Now in theaters: "White Noise," "Hotel Rwanda," "Million Dollar Baby," "A Very Long Engagement" and "The Sea Inside."
"Hotel Rwanda" is simply told and straightforward, just the way it should be. The story is so powerful it doesn't need any embellishment. It's one of the best films of the year.
In 1994, more than a million people died in Rwanda. Not because of any natural disaster. They were murdered in a bloody civil war.
Based on a true story, "Hotel Rwanda" stars Don Cheadle in an unforgettable performance as a hotel manager who saved the lives of 1,200 refugees. Why? Because he could. Because he had to. I'm not sure whether Cheadle deserves an Oscar or a Nobel Prize. Grade: B+
Million Dollar Baby
Oscar voters, if you don't nominate Hilary Swank for best actress of the year, you'd better be careful. She's got a heck of a left and you'll be giving her reason to throw it. When Clint Eastwood trains her, she wins most of her fights in the first round, I think, because he doesn't want to show us the sweat and carnage. That's not what this movie's about. What it is about will knock you for a loop. And Morgan Freeman and Clint Eastwood rank with Hepburn and Tracy as one of the great screen couples of all time. Grade: A
A Very Long Engagement
Audrey Tautou just might be nominated for a best actress Oscar for "A Very Long Engagement." The French refused to select it to compete as their choice in the foreign language category (each country submits one film as a potential nominee) because it's not French enough, and that's just one reason to like this film. It's the story of a star-crossed couple, separated by war, the sort of movie "Cold Mountain" wanted to be. Grade B+
The Sea Inside
This film is Spanish enough for Spain. "The Sea Inside" is a certain best foreign language film Oscar nominee, and Javier Bardem just might be nominated for best actor in one of the year's very best films. It's the true story of a man who asks the Spanish government for the right to die.
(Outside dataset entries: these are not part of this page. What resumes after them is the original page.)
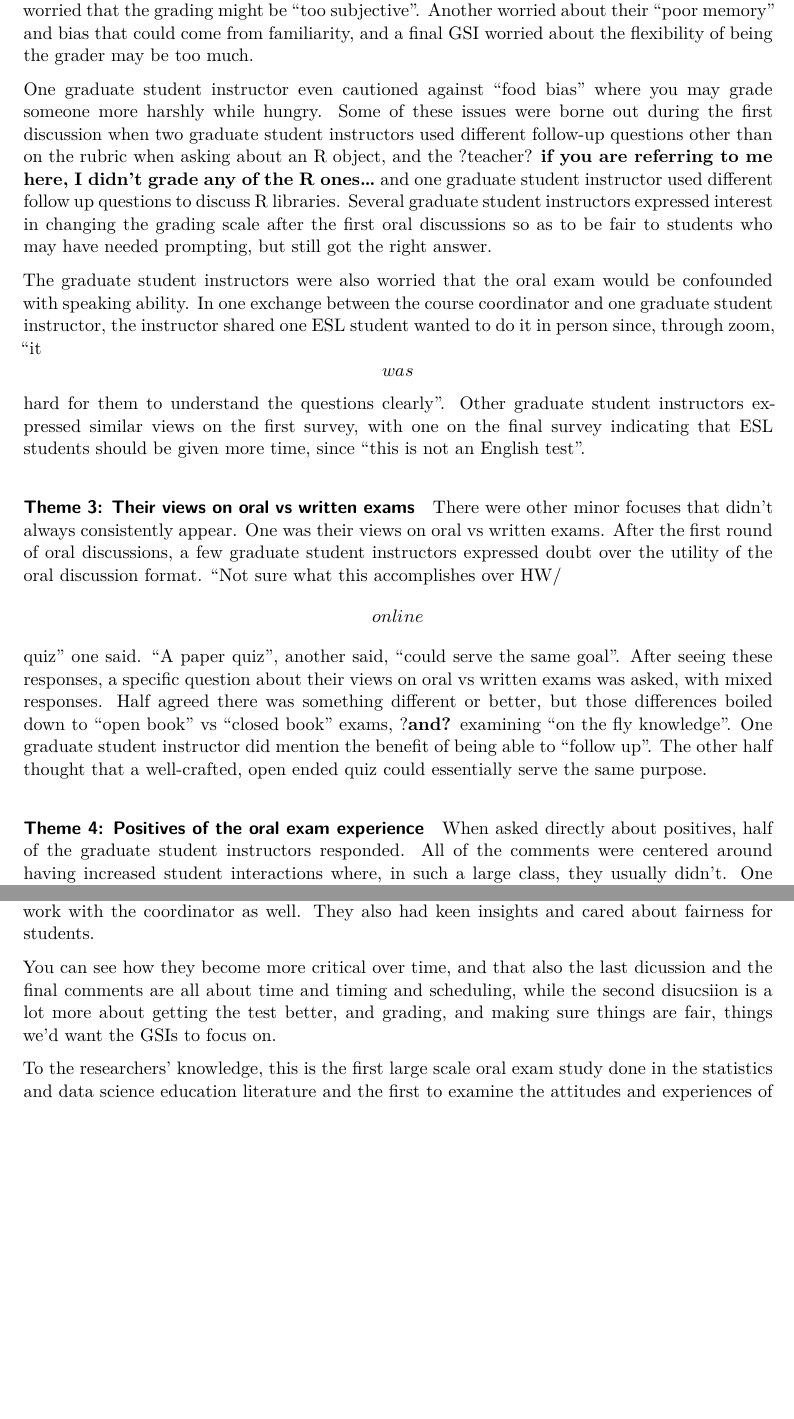
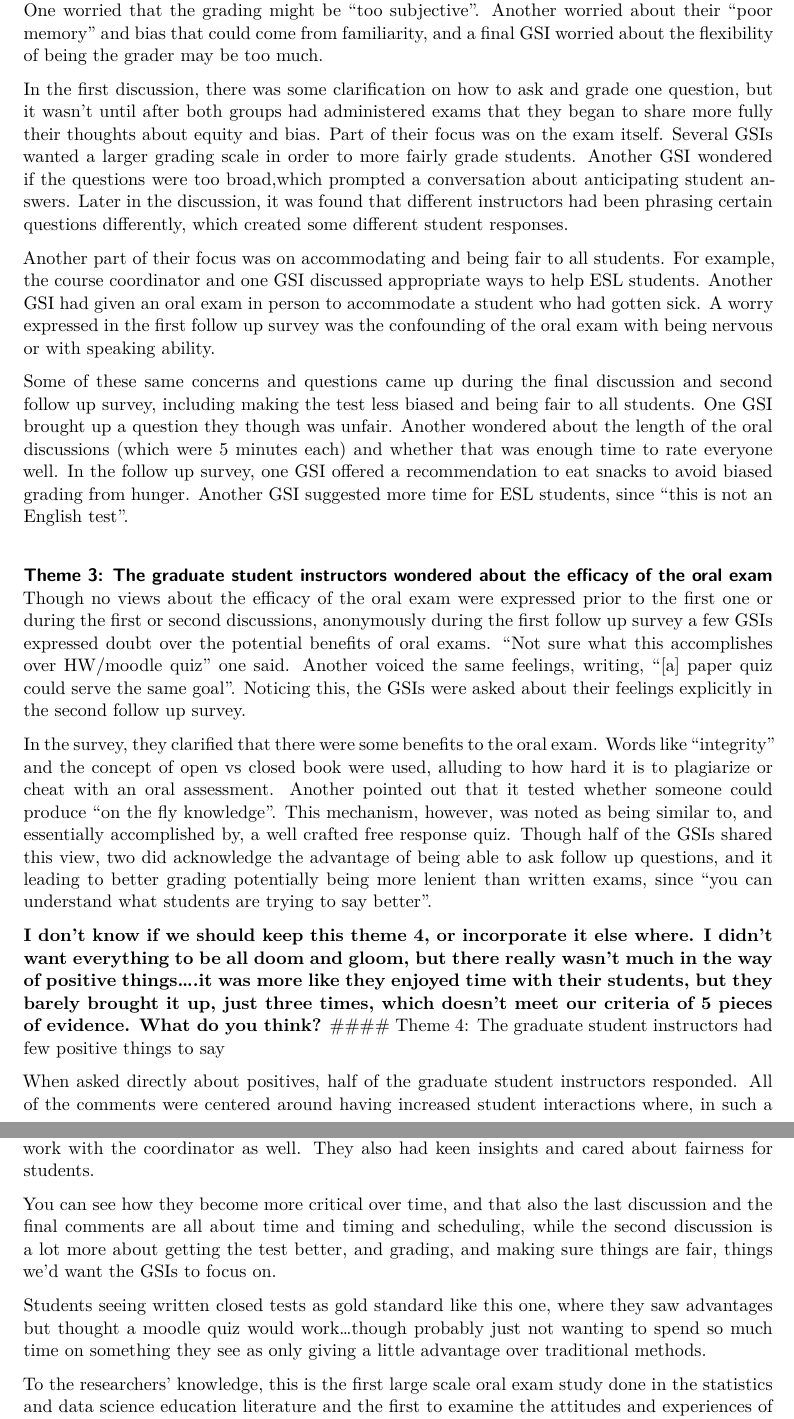
Before and after one commit to mjferrell94/Oral-Exam-Project-, a Quarto document (Oral-Exam-Paper.qmd): two parts of pages 13 and 14 of 16, joined at a grey line, cut so that both start at the same text, the shorter picture padded with empty space. Rendered offline with R 4.5, knitr and Pandoc in place of Quarto, then LaTeX, with nearby package versions.

Commit message:
Worked on Results

```diff
--- a/Oral-Exam-Paper.qmd
+++ b/Oral-Exam-Paper.qmd
@@ -209,15 +206,21 @@ After the last oral exam, though, much of the final discussion time was taken up
 
 Even before administering exams, GSIs worried worried about their role not just as administrators but as graders. One worried that the grading might be "too subjective". Another worried about their "poor memory" and bias that could come from familiarity, and a final GSI worried about the flexibility of being the grader may be too much.
 
-One graduate student instructor even cautioned against "food bias" where you may grade someone more harshly while hungry. Some of these issues were borne out during the first discussion when two graduate student instructors used different follow-up questions other than on the rubric when asking about an R object, and the ?teacher? **if you are referring to me here, I didn't grade any of the R ones...** and one graduate student instructor used different follow up questions to discuss R libraries. Several graduate student instructors expressed interest in changing the grading scale after the first oral discussions so as to be fair to students who may have needed prompting, but still got the right answer.
+In the first discussion, there was some clarification on how to ask and grade one question, but it wasn't until after both groups had administered exams that they began to share more fully their thoughts about equity and bias. Part of their focus was on the exam itself. Several GSIs wanted a larger grading scale in order to more fairly grade students. Another GSI wondered if the questions were too broad,which prompted a conversation about anticipating student answers. Later in the discussion, it was found that different instructors had been phrasing certain questions differently, which created some different student responses.
 
-The graduate student instructors were also worried that the oral exam would be confounded with speaking ability. In one exchange between the course coordinator and one graduate student instructor, the instructor shared one ESL student wanted to do it in person since, through zoom, "it \[was\] hard for them to understand the questions clearly". Other graduate student instructors expressed similar views on the first survey, with one on the final survey indicating that ESL students should be given more time, since "this is not an English test".
+Another part of their focus was on accommodating and being fair to all students. For example, the course coordinator and one GSI discussed appropriate ways to help ESL students. Another GSI had given an oral exam in person to accommodate a student who had gotten sick. A worry expressed in the first follow up survey was the confounding of the oral exam with being nervous or with speaking ability.
 
-#### Theme 3: Their views on oral vs written exams
+Some of these same concerns and questions came up during the final discussion and second follow up survey, including making the test less biased and being fair to all students. One GSI brought up a question they though was unfair. Another wondered about the length of the oral discussions (which were 5 minutes each) and whether that was enough time to rate everyone well. In the follow up survey, one GSI offered a recommendation to eat snacks to avoid biased grading from hunger. Another GSI suggested more time for ESL students, since "this is not an English test".
 
-There were other minor focuses that didn't always consistently appear. One was their views on oral vs written exams. After the first round of oral discussions, a few graduate student instructors expressed doubt over the utility of the oral discussion format. "Not sure what this accomplishes over HW/\[online\] quiz" one said. "A paper quiz", another said, "could serve the same goal". After seeing these responses, a specific question about their views on oral vs written exams was asked, with mixed responses. Half agreed there was something different or better, but those differences boiled down to "open book" vs "closed book" exams, ?**and?** examining "on the fly knowledge". One graduate student instructor did mention the benefit of being able to "follow up". The other half thought that a well-crafted, open ended quiz could essentially serve the same purpose.
+#### Theme 3: The graduate student instructors wondered about the efficacy of the oral exam
 
-#### Theme 4: Positives of the oral exam experience
+Though no views about the efficacy of the oral exam were expressed prior to the first one or during the first or second discussions, anonymously during the first follow up survey a few GSIs expressed doubt over the potential benefits of oral exams. "Not sure what this accomplishes over HW/moodle quiz" one said. Another voiced the same feelings, writing, "[a] paper quiz could serve the same goal". Noticing this, the GSIs were asked about their feelings explicitly in the second follow up survey.
+
+
+In the survey, they clarified that there were some benefits to the oral exam. Words like "integrity" and the concept of open vs closed book were used, alluding to how hard it is to plagiarize or cheat with an oral assessment. Another pointed out that it tested whether someone could produce "on the fly knowledge". This mechanism, however, was noted as being similar to, and essentially accomplished by, a well crafted free response quiz. Though half of the GSIs shared this view, two did acknowledge the advantage of being able to ask  follow up questions, and it leading to better grading potentially being more lenient than written exams, since "you can understand what students are trying to say better".
+
+**I don't know if we should keep this theme 4, or incorporate it else where. I didn't want everything to be all doom and gloom, but there really wasn't much in the way of positive things....it was more like they enjoyed time with their students, but they barely brought it up, just three times, which doesn't meet our criteria of 5 pieces of evidence. What do you think?**
+#### Theme 4: The graduate student instructors had few positive things to say
 
 When asked directly about positives, half of the graduate student instructors responded. All of the comments were centered around having increased student interactions where, in such a large class, they usually didn't. One graduate student instructor commented that, unprovoked, a few students talked about liking the format.
 
@@ -233,7 +236,9 @@ This was like a maslow's hierarcy of needs type thing, like a GSI needs during l
 
 instructors are valuable sources of feedback. They are there in the trenches, they had wonderful comments, though at times biting, highlighting structural issues with the oral exam set up and format as it stood. They were willing to offer advice to others and among each other, and work with the coordinator as well. They also had keen insights and cared about fairness for students.
 
-You can see how they become more critical over time, and that also the last dicussion and the final comments are all about time and timing and scheduling, while the second disucsiion is a lot more about getting the test better, and grading, and making sure things are fair, things we'd want the GSIs to focus on.
+You can see how they become more critical over time, and that also the last discussion and the final comments are all about time and timing and scheduling, while the second discussion is a lot more about getting the test better, and grading, and making sure things are fair, things we'd want the GSIs to focus on.
+
+Students seeing written closed tests as gold standard like this one, where they saw advantages but thought  a moodle quiz would work...though probably just not wanting to spend so much time on something they see as only giving a little advantage over traditional methods.
 
 To the researchers' knowledge, this is the first large scale oral exam study done in the statistics and data science education literature and the first to examine the attitudes and experiences of novice instructors being guided by a seasoned instructor.
 
```
Also changed, not shown: Oral-Exam-Paper.qmd (13 more changed lines).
But everything about this film is about life.
"White Noise" is the first major film release of 2005, and if this is any indication of what's in store, oh, it's going to be a long, long year.
In "White Noise," Michael Keaton actually believes his dead wife is trying to talk to him on TV when nothing is on. This is, believe it or not, at least half of the movie. Michael Keaton watches nothing on television. Then, just to keep you guessing, he watches nothing on a different television. Then, he watches nothing with someone else.
What kind of hooey is this? This was the first draft of M. Night Shyamalan's "Sixth Sense," with the working title, "I Don't See Dead People!"
There was one scare. Halfway through, I was afraid the film was going to break and they were going to start the movie all over from the beginning. Grade: D